There are limitations to the license, including the hours of performance, blockage of public areas, and noise levels. There are further prohibitions related to where performances can occur that are outlined on the fact sheet. Be aware that performances at the Chicago Park District invoke a different set of permitting requirements. A Chicago Park District Special Event Permit is required for events with fifty or more participants, using amplified sound, among other triggers. That permit can be requested through contacting the Park District at (312) 742-5369. 

Additionally, filming a performance on public ways, including streets, sidewalks, and alleys may trigger the City of Chicago film permit requirements. Although there are exclusions to the film permit, such as handheld interviews and documentaries, it is beneficial to consult the Chicago Film Office prior to filming in public.

CTA Performance Permit: Under the Boardwalk 

The CTA permit is $10.00 annually and can be obtained immediately.

Neither the City of Chicago Street Performer License nor the Chicago Park District Special Event Permit applies to performing on the CTA platforms. Ordinance No. 006-75 sets forth how to obtain a CTA performance permit, where performances may occur, and other enforceable parameters. Applications for the CTA permit may be obtained in-person at 567 West Lake Street, Second Floor, Information Desk. It is recommended to apply for the permit between 8:30 am and 2:45 pm, Monday through Friday. The permit is $10.00 annually and can be obtained immediately upon submission of the application.  

Once authorized, an entertainer can perform at four CTA locations, including the platforms in the following stations: (1) Washington and State Streets; (2) Jackson and State Streets; (3) Washington and Dearborn Streets; and (4) Jackson and Dearborn Streets. If the CTA station is under construction performances may not be permissible.  Also, the space is first come, first serve, so it is important to arrive early or at least plan ahead.

Public Place of Amusement: A Venue by Any Other Name is Still a Venue

A Public Place of Amusement license application is more rigorous. Guidance can be requested.

When selecting an alternative venue for a stage play or concert it is important to remember that just because the performance space isn’t called a “theater,” it doesn’t mean that it side-steps all legal obligations. Any establishment that provides amusement and collects an admission fee must secure a PPA license. Also, any venue offering amusement with a capacity of 100 or more people must be licensed.  

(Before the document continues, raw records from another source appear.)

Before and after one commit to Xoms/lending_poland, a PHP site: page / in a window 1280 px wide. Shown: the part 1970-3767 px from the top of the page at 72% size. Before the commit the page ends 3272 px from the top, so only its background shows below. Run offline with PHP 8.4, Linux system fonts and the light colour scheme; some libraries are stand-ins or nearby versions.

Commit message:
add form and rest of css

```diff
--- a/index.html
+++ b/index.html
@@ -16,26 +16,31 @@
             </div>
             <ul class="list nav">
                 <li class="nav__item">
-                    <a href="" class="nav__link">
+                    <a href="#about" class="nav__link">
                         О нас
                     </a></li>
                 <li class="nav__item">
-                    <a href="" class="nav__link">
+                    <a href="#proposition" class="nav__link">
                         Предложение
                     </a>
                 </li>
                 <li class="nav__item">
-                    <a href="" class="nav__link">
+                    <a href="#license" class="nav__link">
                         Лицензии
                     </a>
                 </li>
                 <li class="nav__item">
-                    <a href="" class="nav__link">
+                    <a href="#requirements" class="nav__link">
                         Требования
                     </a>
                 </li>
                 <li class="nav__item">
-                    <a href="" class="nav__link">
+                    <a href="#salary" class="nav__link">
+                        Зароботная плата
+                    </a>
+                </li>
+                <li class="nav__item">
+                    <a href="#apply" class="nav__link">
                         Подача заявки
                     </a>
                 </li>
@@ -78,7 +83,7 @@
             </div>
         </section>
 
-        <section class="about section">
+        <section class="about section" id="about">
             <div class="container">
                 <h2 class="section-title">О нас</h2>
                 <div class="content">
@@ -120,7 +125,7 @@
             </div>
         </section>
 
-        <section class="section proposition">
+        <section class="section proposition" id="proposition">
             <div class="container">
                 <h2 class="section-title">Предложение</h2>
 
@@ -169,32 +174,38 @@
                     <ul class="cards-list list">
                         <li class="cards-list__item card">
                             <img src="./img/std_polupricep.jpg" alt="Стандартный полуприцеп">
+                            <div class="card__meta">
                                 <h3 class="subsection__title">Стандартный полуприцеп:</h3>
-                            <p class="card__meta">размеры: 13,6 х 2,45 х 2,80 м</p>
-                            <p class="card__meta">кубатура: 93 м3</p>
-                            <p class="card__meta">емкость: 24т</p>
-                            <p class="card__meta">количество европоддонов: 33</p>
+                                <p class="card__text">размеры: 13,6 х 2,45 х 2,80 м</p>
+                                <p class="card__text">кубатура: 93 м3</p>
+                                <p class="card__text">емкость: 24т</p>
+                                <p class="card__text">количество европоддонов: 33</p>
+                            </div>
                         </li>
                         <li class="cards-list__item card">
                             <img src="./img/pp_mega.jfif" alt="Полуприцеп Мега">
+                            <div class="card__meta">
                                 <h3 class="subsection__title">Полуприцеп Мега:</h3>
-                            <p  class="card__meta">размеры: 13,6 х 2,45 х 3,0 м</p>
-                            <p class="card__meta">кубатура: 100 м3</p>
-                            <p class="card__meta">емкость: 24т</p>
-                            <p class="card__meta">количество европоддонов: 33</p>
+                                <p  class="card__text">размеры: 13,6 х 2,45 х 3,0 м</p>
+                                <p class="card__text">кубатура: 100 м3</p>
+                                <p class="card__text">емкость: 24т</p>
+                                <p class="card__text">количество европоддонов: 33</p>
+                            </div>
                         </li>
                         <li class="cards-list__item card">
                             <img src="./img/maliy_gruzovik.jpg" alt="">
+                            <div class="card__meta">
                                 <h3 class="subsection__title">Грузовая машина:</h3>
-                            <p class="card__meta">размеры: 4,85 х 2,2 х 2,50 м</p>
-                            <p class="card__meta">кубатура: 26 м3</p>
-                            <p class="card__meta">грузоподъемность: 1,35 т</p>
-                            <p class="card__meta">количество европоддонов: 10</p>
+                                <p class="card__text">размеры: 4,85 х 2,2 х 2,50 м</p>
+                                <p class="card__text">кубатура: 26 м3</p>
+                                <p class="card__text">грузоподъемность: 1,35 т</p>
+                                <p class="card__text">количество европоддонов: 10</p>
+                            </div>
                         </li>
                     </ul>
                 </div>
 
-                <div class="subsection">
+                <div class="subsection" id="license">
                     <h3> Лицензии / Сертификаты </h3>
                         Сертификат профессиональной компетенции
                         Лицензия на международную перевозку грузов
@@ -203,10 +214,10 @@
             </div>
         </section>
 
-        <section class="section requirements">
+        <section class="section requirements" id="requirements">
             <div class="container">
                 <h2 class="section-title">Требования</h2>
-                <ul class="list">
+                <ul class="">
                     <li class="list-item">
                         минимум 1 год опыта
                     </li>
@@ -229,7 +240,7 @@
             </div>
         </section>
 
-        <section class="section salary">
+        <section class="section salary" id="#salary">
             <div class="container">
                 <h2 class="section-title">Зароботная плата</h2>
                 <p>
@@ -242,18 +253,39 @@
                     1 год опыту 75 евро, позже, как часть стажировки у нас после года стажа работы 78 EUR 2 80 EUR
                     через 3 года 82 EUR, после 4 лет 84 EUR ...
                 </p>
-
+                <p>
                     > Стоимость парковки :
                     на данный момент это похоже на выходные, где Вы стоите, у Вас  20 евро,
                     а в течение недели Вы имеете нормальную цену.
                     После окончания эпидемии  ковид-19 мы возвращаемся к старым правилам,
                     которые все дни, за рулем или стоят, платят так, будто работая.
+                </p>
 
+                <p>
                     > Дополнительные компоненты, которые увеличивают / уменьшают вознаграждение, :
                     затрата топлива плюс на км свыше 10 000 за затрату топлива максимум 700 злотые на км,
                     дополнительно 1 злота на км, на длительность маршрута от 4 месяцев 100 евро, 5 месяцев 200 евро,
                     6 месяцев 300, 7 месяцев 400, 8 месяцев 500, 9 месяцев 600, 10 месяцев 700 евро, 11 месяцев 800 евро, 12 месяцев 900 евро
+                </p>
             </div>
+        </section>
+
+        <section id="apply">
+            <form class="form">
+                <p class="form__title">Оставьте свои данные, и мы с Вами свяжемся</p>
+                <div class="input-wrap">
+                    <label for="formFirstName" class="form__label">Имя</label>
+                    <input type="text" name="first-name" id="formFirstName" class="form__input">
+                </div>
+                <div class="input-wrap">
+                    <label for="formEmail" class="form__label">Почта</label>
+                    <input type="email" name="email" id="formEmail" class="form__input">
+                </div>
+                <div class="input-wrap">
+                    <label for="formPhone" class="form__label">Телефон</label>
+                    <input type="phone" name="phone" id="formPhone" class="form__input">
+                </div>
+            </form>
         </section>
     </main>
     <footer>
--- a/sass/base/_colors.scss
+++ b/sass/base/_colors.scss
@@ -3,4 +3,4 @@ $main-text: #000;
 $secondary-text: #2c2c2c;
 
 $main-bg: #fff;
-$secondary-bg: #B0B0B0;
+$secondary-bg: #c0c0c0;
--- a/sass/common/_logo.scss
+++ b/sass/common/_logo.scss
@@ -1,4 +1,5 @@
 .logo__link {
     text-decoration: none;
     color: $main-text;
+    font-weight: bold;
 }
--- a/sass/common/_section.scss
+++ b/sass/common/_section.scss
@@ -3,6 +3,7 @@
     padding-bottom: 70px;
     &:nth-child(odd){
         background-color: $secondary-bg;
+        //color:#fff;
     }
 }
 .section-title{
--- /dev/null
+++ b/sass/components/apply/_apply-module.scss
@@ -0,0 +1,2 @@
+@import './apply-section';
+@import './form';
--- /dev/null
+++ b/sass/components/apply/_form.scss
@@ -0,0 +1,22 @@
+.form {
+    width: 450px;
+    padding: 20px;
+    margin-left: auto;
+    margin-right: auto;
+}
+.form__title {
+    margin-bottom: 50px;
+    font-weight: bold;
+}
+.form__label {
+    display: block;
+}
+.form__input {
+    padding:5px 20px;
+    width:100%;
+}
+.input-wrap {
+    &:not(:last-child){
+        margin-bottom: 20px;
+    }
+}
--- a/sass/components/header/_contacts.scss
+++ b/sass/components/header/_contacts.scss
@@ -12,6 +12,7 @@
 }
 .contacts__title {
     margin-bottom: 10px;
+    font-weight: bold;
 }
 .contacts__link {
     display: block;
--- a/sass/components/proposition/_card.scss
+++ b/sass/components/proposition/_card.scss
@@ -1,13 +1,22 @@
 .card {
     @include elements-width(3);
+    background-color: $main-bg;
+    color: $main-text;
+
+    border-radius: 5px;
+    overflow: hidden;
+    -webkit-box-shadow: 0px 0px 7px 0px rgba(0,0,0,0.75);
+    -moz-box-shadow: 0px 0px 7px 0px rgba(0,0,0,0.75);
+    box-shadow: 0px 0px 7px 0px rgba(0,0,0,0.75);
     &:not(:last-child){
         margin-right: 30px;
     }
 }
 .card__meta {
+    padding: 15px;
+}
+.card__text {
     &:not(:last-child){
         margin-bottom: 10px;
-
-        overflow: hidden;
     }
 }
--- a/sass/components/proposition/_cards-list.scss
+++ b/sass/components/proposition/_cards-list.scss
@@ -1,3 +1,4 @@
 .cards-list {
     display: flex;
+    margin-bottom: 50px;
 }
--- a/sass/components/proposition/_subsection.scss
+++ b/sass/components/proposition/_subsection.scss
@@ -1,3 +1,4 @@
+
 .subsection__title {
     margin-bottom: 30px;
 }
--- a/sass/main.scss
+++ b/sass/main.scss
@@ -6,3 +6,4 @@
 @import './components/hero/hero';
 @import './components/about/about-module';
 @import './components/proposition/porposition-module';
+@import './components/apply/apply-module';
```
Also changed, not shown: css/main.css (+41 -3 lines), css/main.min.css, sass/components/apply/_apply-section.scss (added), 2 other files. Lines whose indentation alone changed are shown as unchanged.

A PPA license can be obtained at the Department of Business Affairs & Consumer Protection, which is the same place where the street performer licenses are acquired. The PPA license application is more rigorous than the other licenses described in this article because the PPA license requires a lease, financial disclosures describing the business financials, a criminal background check, and a Federal Employer Identification Number or FEIN. The venue must also satisfy zoning requirements and not be within 200 feet of a church, school, hospital or building used solely for the purposes of education. Guidance from a BACP advisor can be requested by contacting the BACP at 312-744-6249.

If you are the performer and not the venue operator, the PPA may not be your responsibility to obtain. Nevertheless, knowledge of necessary licensing is useful when deciding whether or not to spend endless hours creating, rehearsing and planning for a performance at an alternative venue that may not be properly licensed.  

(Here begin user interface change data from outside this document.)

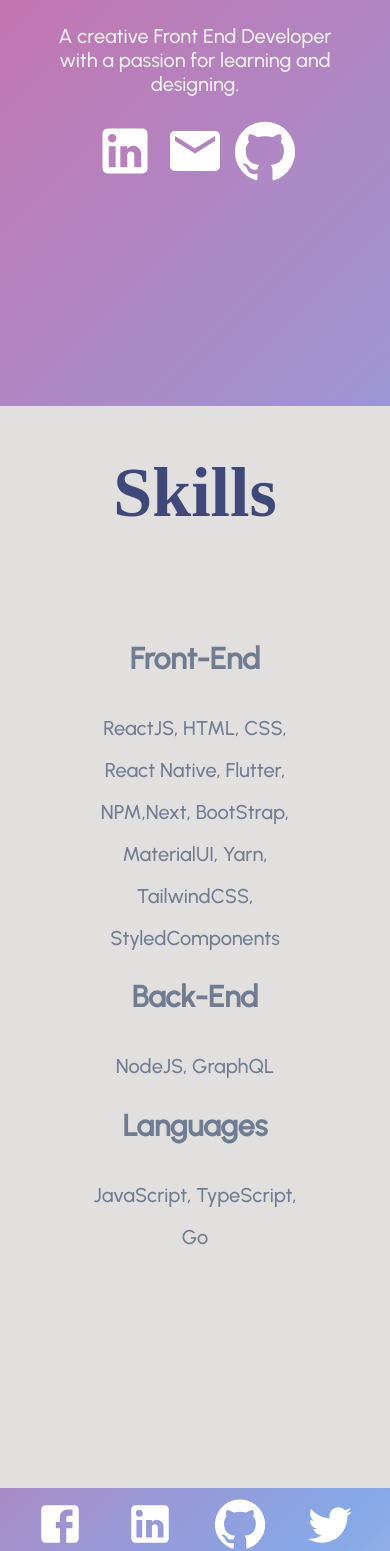
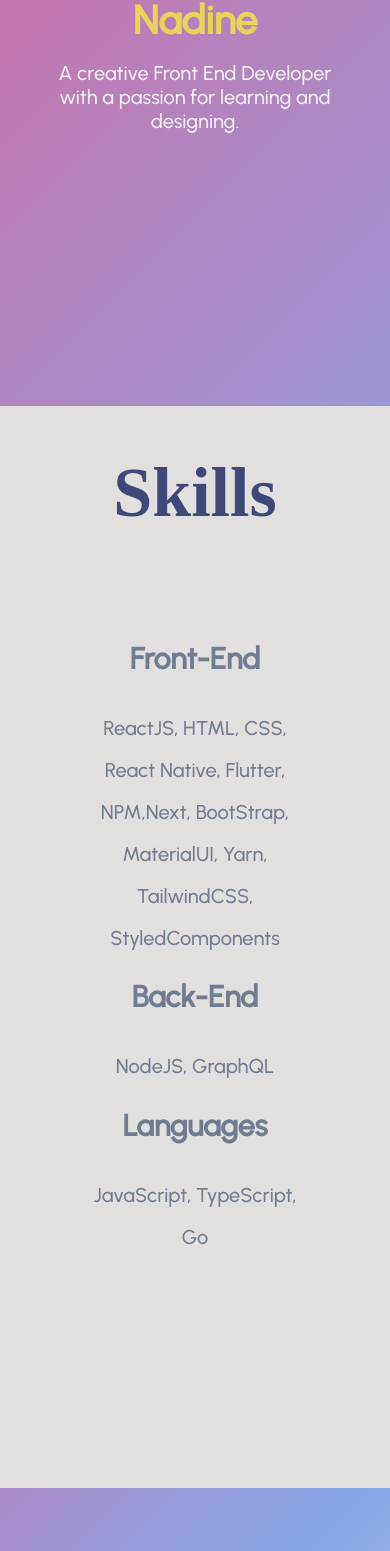
Before and after one commit to nadin3amanda/nadine-portfolio, a React (Create React App) app: page / in a window 390 px wide. Shown: the part 438-1989 px from the top of the page. Built offline with nearby package versions, Linux system fonts and the light colour scheme; a web font is replaced by a local one.

Commit message:
updates home and footer

```diff
--- a/src/pages/Home.js
+++ b/src/pages/Home.js
@@ -14,9 +14,6 @@ function Home() {
             A creative Front End Developer with a passion for learning and
             designing.
           </p>
-          <LinkedInIcon />
-          <EmailIcon />
-          <GithubIcon />
         </div>
       </div>
       <div className="skills">
--- a/src/styles/Footer.css
+++ b/src/styles/Footer.css
@@ -26,8 +26,8 @@
 
 .socialMedia svg {
   color: white;
-  margin: 20px;
-  font-size: 70px;
+  margin: 12px;
+  font-size: 44px;
   cursor: pointer;
 }
 
@@ -37,6 +37,6 @@
 
 @media only screen and (max-width: 600px) {
   .footer svg {
-    font-size: 50px;
+    font-size: 33px;
   }
 }
```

Heather R. Liberman is an associate attorney at the law firm Leavens, Strand, Glover & Adler, LLC.  She is also the Chair of the Chicago Bar Association Media & Entertainment Committee and the co-author of the recent publication, “Music Law for the General Practitioner.”


Paul Eddison

Published by CAR_Jeff on Tue, 05/20/2014 - 11:33am
Updated on Tue, 07/15/2014 - 6:16pm